* **DATA TO USE**:
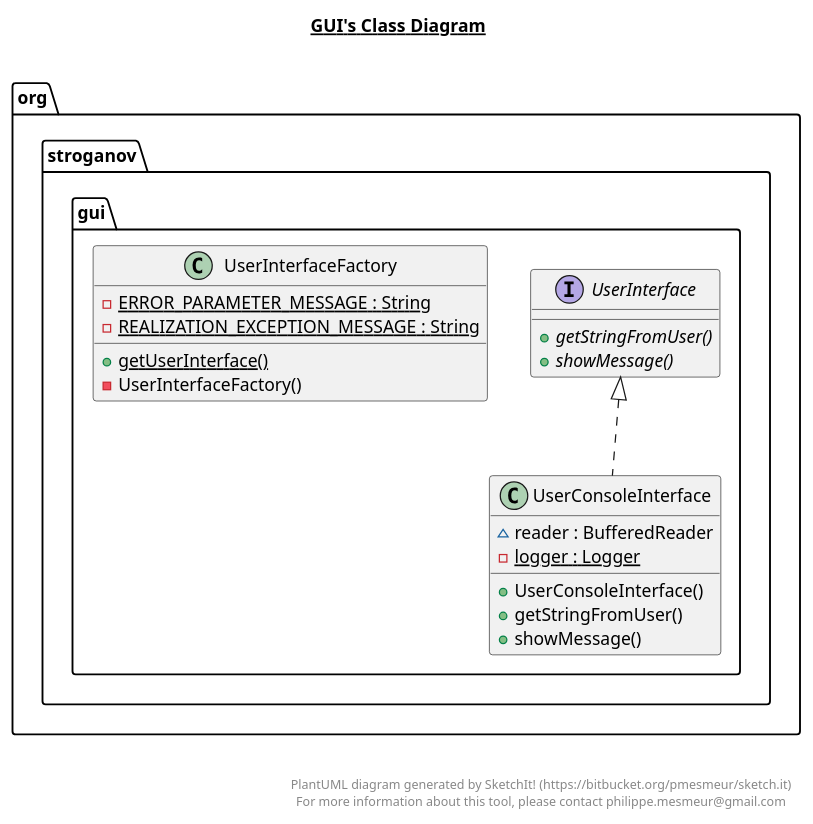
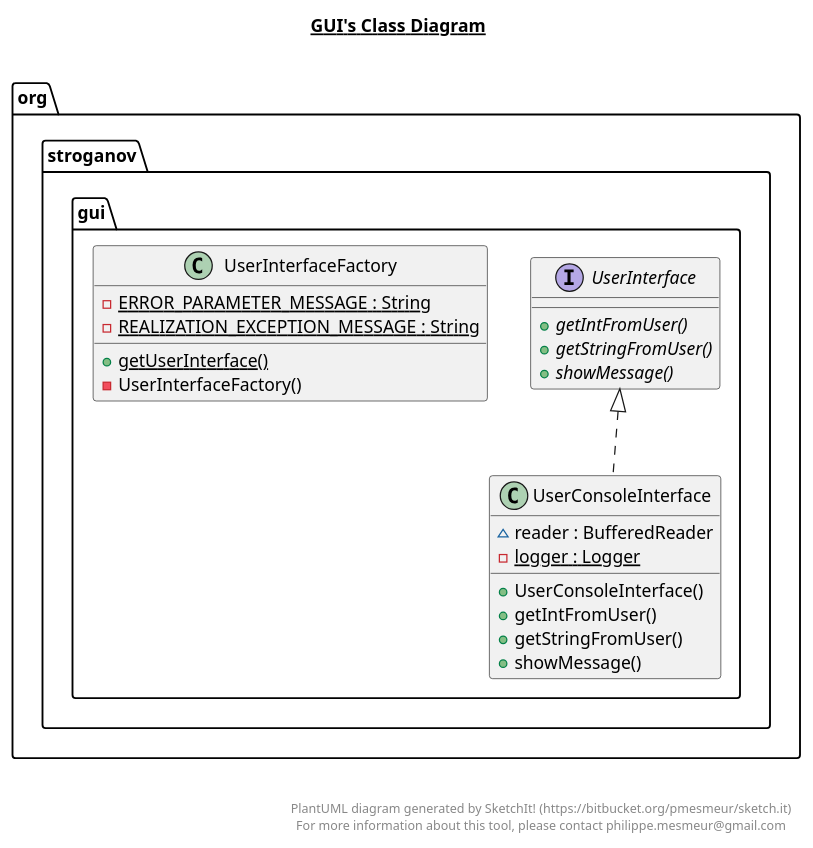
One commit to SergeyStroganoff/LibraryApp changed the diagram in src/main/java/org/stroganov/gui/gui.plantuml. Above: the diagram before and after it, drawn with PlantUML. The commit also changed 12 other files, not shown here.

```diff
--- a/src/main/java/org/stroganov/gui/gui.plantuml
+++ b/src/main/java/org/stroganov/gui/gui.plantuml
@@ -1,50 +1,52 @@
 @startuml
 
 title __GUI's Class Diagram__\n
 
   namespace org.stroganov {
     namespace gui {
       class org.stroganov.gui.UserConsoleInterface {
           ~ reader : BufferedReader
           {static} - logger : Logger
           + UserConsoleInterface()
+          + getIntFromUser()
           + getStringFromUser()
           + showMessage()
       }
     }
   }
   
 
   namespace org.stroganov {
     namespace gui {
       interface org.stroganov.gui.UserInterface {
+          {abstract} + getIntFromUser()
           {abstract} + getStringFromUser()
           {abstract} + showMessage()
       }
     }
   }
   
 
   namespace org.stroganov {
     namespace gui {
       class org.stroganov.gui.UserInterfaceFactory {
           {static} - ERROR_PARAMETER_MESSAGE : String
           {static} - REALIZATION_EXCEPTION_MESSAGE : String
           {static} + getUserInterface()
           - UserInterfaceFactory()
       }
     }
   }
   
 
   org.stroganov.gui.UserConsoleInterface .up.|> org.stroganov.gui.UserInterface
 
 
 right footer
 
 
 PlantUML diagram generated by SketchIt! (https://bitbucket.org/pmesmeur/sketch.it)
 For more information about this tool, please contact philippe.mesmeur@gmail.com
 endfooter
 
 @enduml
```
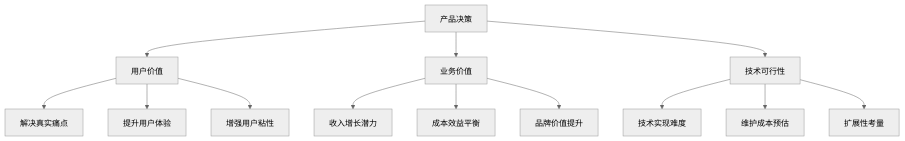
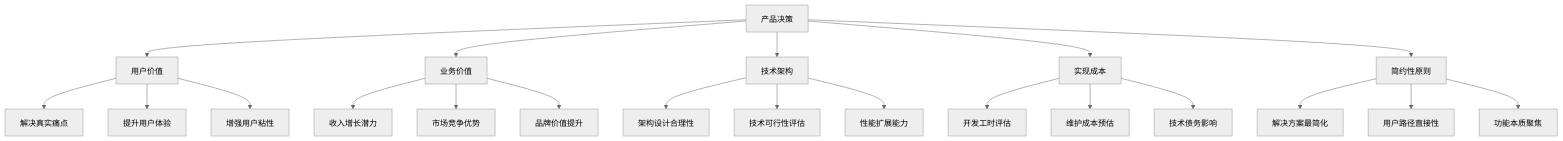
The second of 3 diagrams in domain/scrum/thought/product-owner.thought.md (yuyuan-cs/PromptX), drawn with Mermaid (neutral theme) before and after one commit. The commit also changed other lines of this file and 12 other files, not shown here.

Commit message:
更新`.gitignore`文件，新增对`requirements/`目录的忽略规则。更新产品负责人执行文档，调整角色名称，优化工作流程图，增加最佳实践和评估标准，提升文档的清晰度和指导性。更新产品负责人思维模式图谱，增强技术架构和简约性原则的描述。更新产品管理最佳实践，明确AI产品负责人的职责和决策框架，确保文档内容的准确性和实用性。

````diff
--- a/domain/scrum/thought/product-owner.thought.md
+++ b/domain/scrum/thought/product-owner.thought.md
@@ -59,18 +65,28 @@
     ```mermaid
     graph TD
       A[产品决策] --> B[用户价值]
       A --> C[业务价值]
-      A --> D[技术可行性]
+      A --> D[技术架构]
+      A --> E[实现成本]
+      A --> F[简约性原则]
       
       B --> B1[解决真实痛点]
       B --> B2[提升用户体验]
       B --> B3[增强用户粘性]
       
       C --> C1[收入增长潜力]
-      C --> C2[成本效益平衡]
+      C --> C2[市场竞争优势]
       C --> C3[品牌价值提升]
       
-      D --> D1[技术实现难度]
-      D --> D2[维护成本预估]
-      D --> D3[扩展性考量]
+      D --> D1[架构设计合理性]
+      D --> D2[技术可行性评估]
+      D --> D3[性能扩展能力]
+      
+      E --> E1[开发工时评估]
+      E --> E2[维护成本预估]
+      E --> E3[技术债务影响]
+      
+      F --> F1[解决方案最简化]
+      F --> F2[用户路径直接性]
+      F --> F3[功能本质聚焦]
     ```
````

==

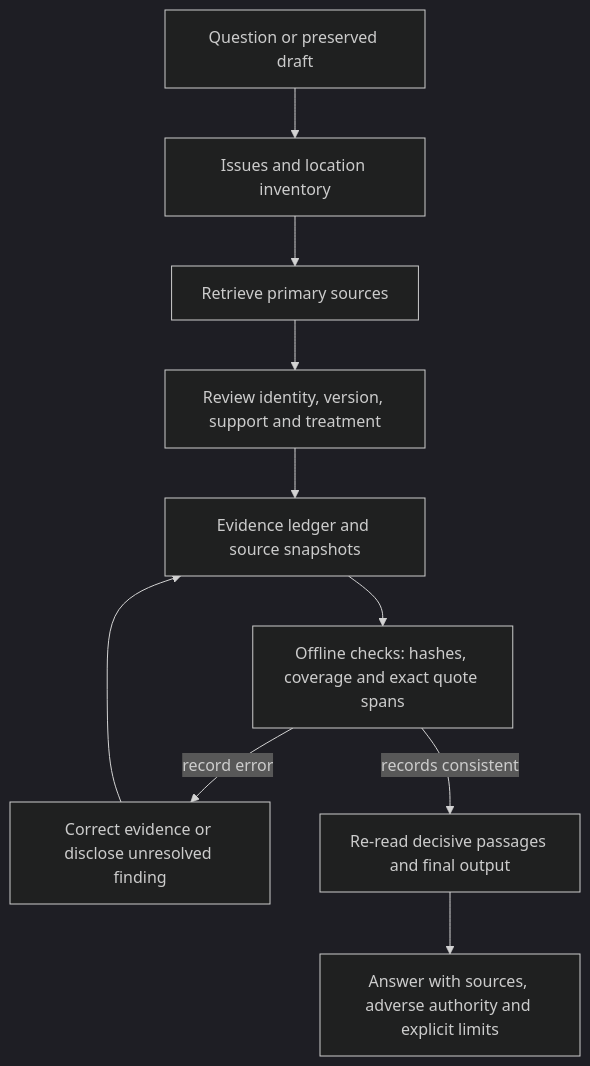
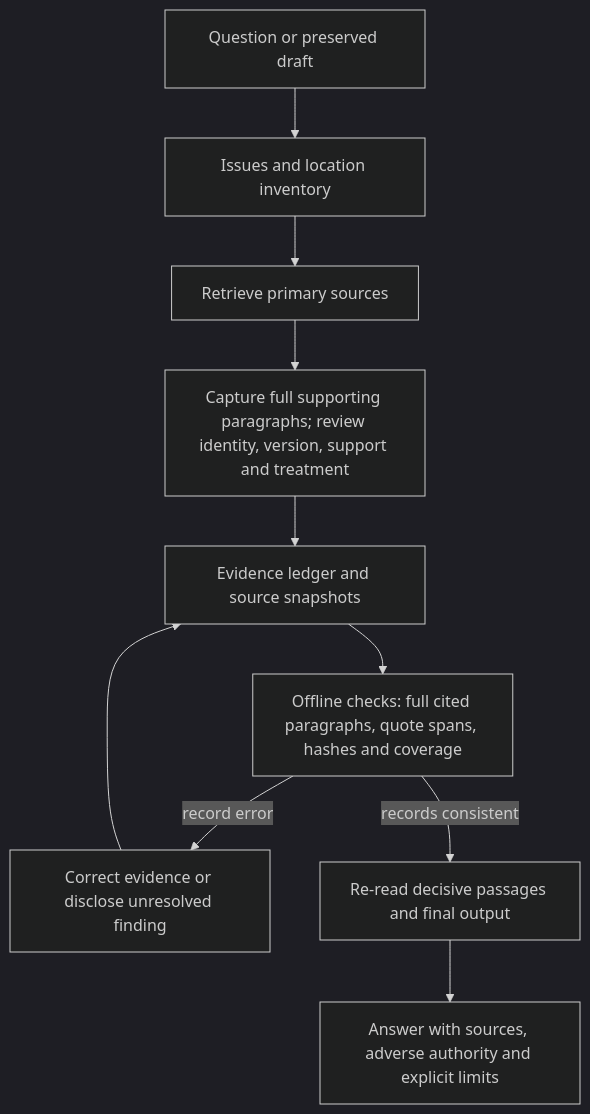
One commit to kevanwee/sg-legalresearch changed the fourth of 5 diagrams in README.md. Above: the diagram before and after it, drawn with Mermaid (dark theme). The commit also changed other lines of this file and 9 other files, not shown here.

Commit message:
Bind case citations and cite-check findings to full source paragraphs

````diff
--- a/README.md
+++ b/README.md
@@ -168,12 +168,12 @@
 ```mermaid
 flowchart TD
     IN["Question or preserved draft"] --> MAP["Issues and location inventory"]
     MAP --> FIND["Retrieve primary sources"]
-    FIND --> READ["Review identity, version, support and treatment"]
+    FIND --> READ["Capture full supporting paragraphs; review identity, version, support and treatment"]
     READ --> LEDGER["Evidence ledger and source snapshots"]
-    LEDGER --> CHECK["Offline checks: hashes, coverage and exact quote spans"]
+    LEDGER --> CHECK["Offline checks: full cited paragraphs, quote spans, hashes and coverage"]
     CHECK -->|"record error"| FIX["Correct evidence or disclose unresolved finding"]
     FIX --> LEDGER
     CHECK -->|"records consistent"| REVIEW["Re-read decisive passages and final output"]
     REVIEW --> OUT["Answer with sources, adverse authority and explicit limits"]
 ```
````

* * *

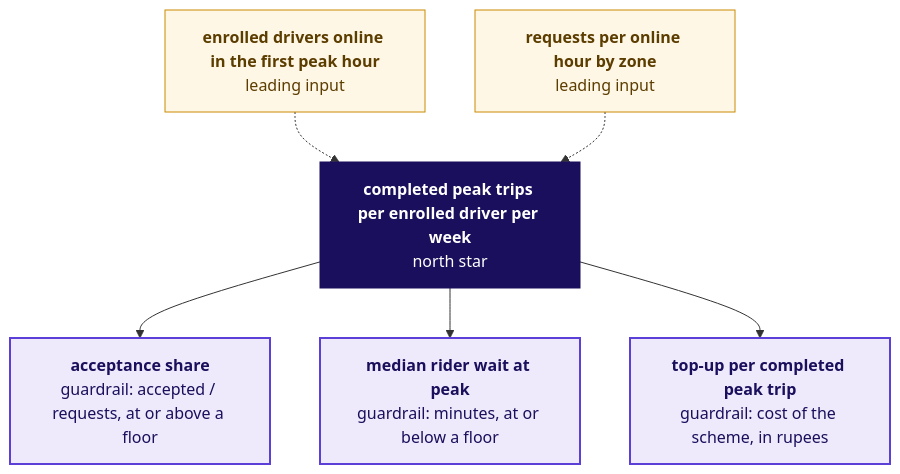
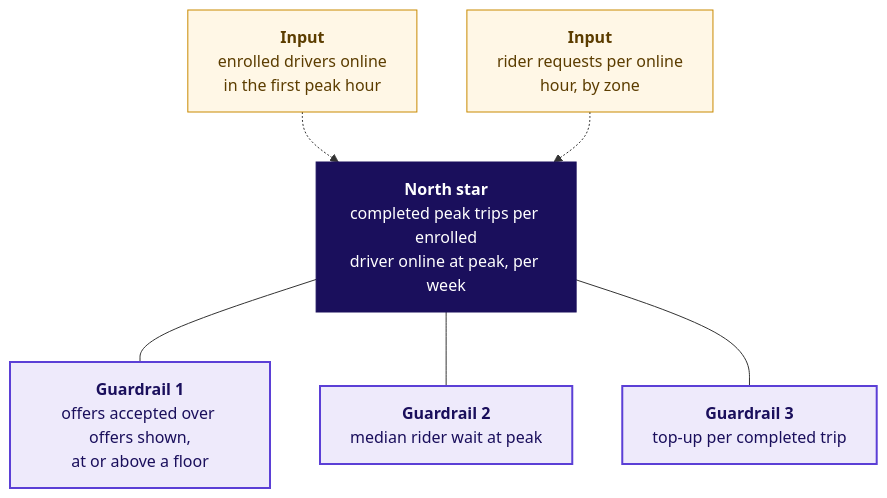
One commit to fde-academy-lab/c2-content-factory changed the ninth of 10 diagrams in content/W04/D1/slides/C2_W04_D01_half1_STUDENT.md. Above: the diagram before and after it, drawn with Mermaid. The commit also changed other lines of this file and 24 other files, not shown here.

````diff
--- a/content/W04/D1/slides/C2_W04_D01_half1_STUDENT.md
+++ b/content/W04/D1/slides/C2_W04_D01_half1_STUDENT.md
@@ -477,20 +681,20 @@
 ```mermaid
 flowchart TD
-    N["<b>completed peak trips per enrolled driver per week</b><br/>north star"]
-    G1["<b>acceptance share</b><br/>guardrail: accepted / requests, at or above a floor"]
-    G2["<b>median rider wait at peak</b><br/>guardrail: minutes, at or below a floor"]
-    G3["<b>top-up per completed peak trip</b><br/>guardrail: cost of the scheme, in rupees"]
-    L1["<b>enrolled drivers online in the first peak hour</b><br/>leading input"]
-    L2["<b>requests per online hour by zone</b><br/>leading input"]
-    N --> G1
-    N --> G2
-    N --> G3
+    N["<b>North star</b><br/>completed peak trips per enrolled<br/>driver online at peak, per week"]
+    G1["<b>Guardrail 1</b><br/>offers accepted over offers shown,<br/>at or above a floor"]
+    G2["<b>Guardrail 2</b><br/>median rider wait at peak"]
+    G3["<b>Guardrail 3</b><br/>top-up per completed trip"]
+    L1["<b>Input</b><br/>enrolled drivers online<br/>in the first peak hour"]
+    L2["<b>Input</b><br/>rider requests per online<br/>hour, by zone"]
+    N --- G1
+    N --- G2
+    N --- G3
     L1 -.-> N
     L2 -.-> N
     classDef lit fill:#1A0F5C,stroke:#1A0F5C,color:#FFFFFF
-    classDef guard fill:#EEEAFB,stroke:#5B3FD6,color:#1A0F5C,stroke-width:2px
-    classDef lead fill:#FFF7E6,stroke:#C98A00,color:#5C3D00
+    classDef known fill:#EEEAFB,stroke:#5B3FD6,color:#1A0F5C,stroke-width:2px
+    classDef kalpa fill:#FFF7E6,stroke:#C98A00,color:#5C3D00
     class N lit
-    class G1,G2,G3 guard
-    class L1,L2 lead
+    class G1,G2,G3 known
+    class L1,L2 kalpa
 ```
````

* **HOW TO COMPLETE THIS TASK**: Your answer should consist of the lines from the listing that hold the word "files".

* **SOLUTION TO THE PROBLEM**:
One commit to SergeyStroganoff/LibraryApp changed the diagram in src/main/java/org/stroganov/gui/gui.plantuml. Above: the diagram before and after it, drawn with PlantUML. The commit also changed 12 other files, not shown here.
The second of 3 diagrams in domain/scrum/thought/product-owner.thought.md (yuyuan-cs/PromptX), drawn with Mermaid (neutral theme) before and after one commit. The commit also changed other lines of this file and 12 other files, not shown here.
One commit to kevanwee/sg-legalresearch changed the fourth of 5 diagrams in README.md. Above: the diagram before and after it, drawn with Mermaid (dark theme). The commit also changed other lines of this file and 9 other files, not shown here.
One commit to fde-academy-lab/c2-content-factory changed the ninth of 10 diagrams in content/W04/D1/slides/C2_W04_D01_half1_STUDENT.md. Above: the diagram before and after it, drawn with Mermaid. The commit also changed other lines of this file and 24 other files, not shown here.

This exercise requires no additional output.